What to do: Please return every record exactly, with no pictures included.

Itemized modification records
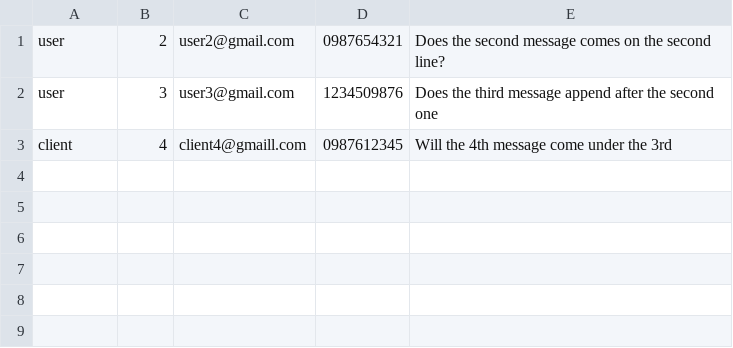
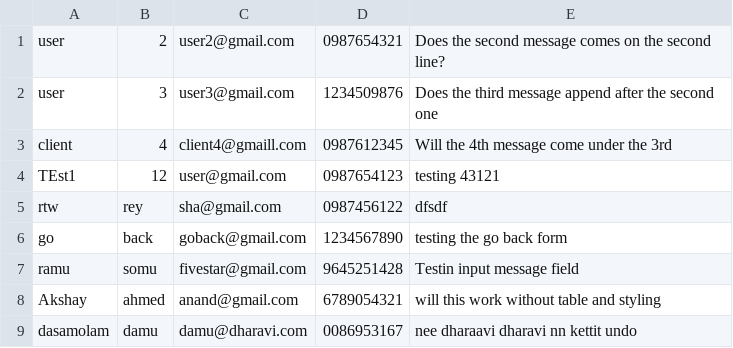
Before and after one commit to waseem-ji/assignment3, a CSV file: feedbacksWithoutMysql.csv, drawn as a sheet; the diff names each change by its address in the sheet, - before the commit and + after, or states it on an @@ line.

```diff
--- a/feedbacksWithoutMysql.csv
+++ b/feedbacksWithoutMysql.csv
+row 4: TEst1 | 12 | user@gmail.com | 0987654123 | testing 43121
+row 5: rtw | rey | sha@gmail.com | 0987456122 | dfsdf
+row 6: go | back | goback@gmail.com | 1234567890 | testing the go back form
+row 7: ramu | somu | fivestar@gmail.com | 9645251428 | Testin input message field
+row 8: Akshay | ahmed | anand@gmail.com | 6789054321 | will this work without table and styling
+row 9: dasamolam | damu | damu@dharavi.com | 0086953167 | nee dharaavi dharavi nn kettit undo
```
Also changed, not shown: 6 other files.
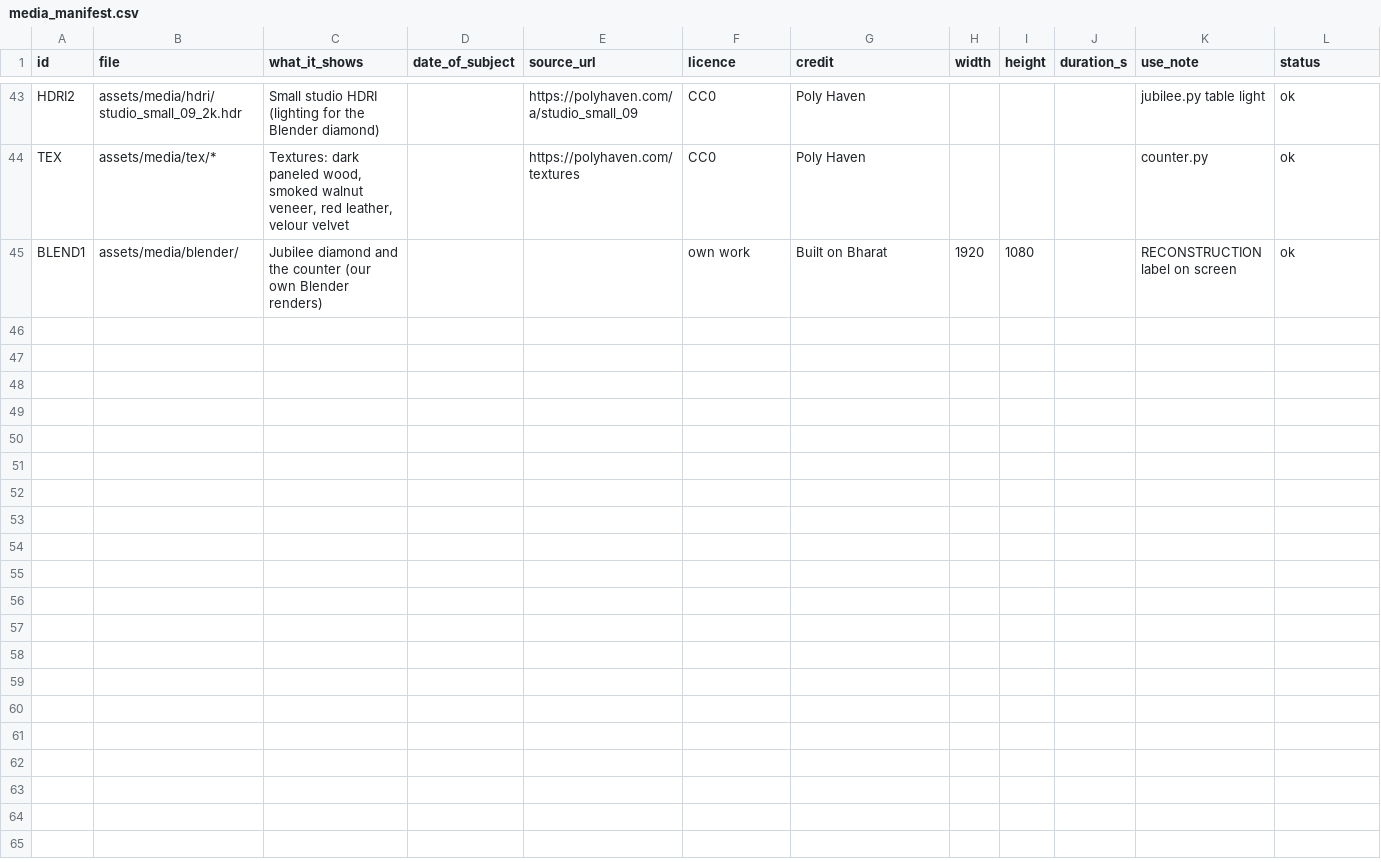
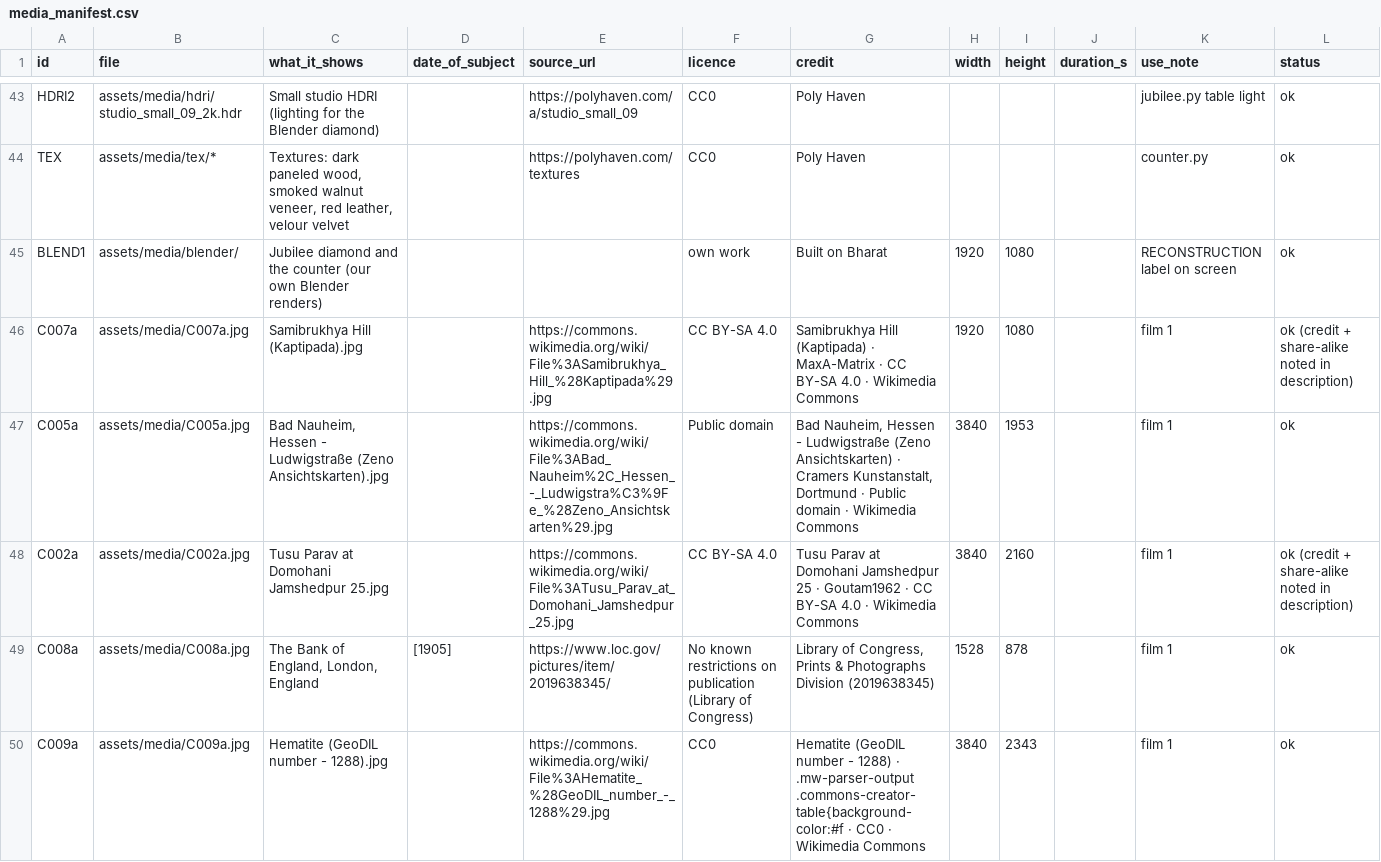
Before and after one commit to mkmk749278/Built-on-Bharat, a CSV file: films/tata-history/media_manifest.csv, drawn as a sheet; only a part is shown, gaps mark what is left out; the diff covers the shown part only; the diff names each change by its address in the sheet, - before the commit and + after, or states it on an @@ line.

```diff
--- a/films/tata-history/media_manifest.csv
+++ b/films/tata-history/media_manifest.csv
+row 46: C007a | assets/media/C007a.jpg | Samibrukhya Hill (Kaptipada).jpg |  | https://commons.wikimedia.org/wiki/File%3ASamibrukhya_Hill_%28Kaptipada%29.jpg | CC BY-SA 4.0 | Samibrukhya Hill (Kaptipada) · MaxA-Matrix · CC BY-SA 4.0 · Wikimedia Commons | 1920 | 1080 |  | film 1 | ok (credit + share-alike noted in description)
+row 47: C005a | assets/media/C005a.jpg | Bad Nauheim, Hessen - Ludwigstraße (Zeno Ansichtskarten).jpg |  | https://commons.wikimedia.org/wiki/File%3ABad_Nauheim%2C_Hessen_-_Ludwigstra%C3%9Fe_%28Zeno_Ansichtskarten%29.jpg | Public domain | Bad Nauheim, Hessen - Ludwigstraße (Zeno Ansichtskarten) · Cramers Kunstanstalt, Dortmund · Public domain · Wikimedia Commons | 3840 | 1953 |  | film 1 | ok
+row 48: C002a | assets/media/C002a.jpg | Tusu Parav at Domohani Jamshedpur 25.jpg |  | https://commons.wikimedia.org/wiki/File%3ATusu_Parav_at_Domohani_Jamshedpur_25.jpg | CC BY-SA 4.0 | Tusu Parav at Domohani Jamshedpur 25 · Goutam1962 · CC BY-SA 4.0 · Wikimedia Commons | 3840 | 2160 |  | film 1 | ok (credit + share-alike noted in description)
+row 49: C008a | assets/media/C008a.jpg | The Bank of England, London, England | [1905] | https://www.loc.gov/pictures/item/2019638345/ | No known restrictions on publication (Library of Congress) | Library of Congress, Prints & Photographs Division (2019638345) | 1528 | 878 |  | film 1 | ok
+row 50: C009a | assets/media/C009a.jpg | Hematite (GeoDIL number - 1288).jpg |  | https://commons.wikimedia.org/wiki/File%3AHematite_%28GeoDIL_number_-_1288%29.jpg | CC0 | Hematite (GeoDIL number - 1288) · .mw-parser-output .commons-creator-table{background-color:#f · CC0 · Wikimedia Commons | 3840 | 2343 |  | film 1 | ok
```
Also changed, not shown: 4 added rows elsewhere in this file, 7 other files.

Answer for the task:
Before and after one commit to waseem-ji/assignment3, a CSV file: feedbacksWithoutMysql.csv, drawn as a sheet; the diff names each change by its address in the sheet, - before the commit and + after, or states it on an @@ line.

```diff
--- a/feedbacksWithoutMysql.csv
+++ b/feedbacksWithoutMysql.csv
+row 4: TEst1 | 12 | user@gmail.com | 0987654123 | testing 43121
+row 5: rtw | rey | sha@gmail.com | 0987456122 | dfsdf
+row 6: go | back | goback@gmail.com | 1234567890 | testing the go back form
+row 7: ramu | somu | fivestar@gmail.com | 9645251428 | Testin input message field
+row 8: Akshay | ahmed | anand@gmail.com | 6789054321 | will this work without table and styling
+row 9: dasamolam | damu | damu@dharavi.com | 0086953167 | nee dharaavi dharavi nn kettit undo
```
Also changed, not shown: 6 other files.
Before and after one commit to mkmk749278/Built-on-Bharat, a CSV file: films/tata-history/media_manifest.csv, drawn as a sheet; only a part is shown, gaps mark what is left out; the diff covers the shown part only; the diff names each change by its address in the sheet, - before the commit and + after, or states it on an @@ line.

```diff
--- a/films/tata-history/media_manifest.csv
+++ b/films/tata-history/media_manifest.csv
+row 46: C007a | assets/media/C007a.jpg | Samibrukhya Hill (Kaptipada).jpg |  | https://commons.wikimedia.org/wiki/File%3ASamibrukhya_Hill_%28Kaptipada%29.jpg | CC BY-SA 4.0 | Samibrukhya Hill (Kaptipada) · MaxA-Matrix · CC BY-SA 4.0 · Wikimedia Commons | 1920 | 1080 |  | film 1 | ok (credit + share-alike noted in description)
+row 47: C005a | assets/media/C005a.jpg | Bad Nauheim, Hessen - Ludwigstraße (Zeno Ansichtskarten).jpg |  | https://commons.wikimedia.org/wiki/File%3ABad_Nauheim%2C_Hessen_-_Ludwigstra%C3%9Fe_%28Zeno_Ansichtskarten%29.jpg | Public domain | Bad Nauheim, Hessen - Ludwigstraße (Zeno Ansichtskarten) · Cramers Kunstanstalt, Dortmund · Public domain · Wikimedia Commons | 3840 | 1953 |  | film 1 | ok
+row 48: C002a | assets/media/C002a.jpg | Tusu Parav at Domohani Jamshedpur 25.jpg |  | https://commons.wikimedia.org/wiki/File%3ATusu_Parav_at_Domohani_Jamshedpur_25.jpg | CC BY-SA 4.0 | Tusu Parav at Domohani Jamshedpur 25 · Goutam1962 · CC BY-SA 4.0 · Wikimedia Commons | 3840 | 2160 |  | film 1 | ok (credit + share-alike noted in description)
+row 49: C008a | assets/media/C008a.jpg | The Bank of England, London, England | [1905] | https://www.loc.gov/pictures/item/2019638345/ | No known restrictions on publication (Library of Congress) | Library of Congress, Prints & Photographs Division (2019638345) | 1528 | 878 |  | film 1 | ok
+row 50: C009a | assets/media/C009a.jpg | Hematite (GeoDIL number - 1288).jpg |  | https://commons.wikimedia.org/wiki/File%3AHematite_%28GeoDIL_number_-_1288%29.jpg | CC0 | Hematite (GeoDIL number - 1288) · .mw-parser-output .commons-creator-table{background-color:#f · CC0 · Wikimedia Commons | 3840 | 2343 |  | film 1 | ok
```
Also changed, not shown: 4 added rows elsewhere in this file, 7 other files.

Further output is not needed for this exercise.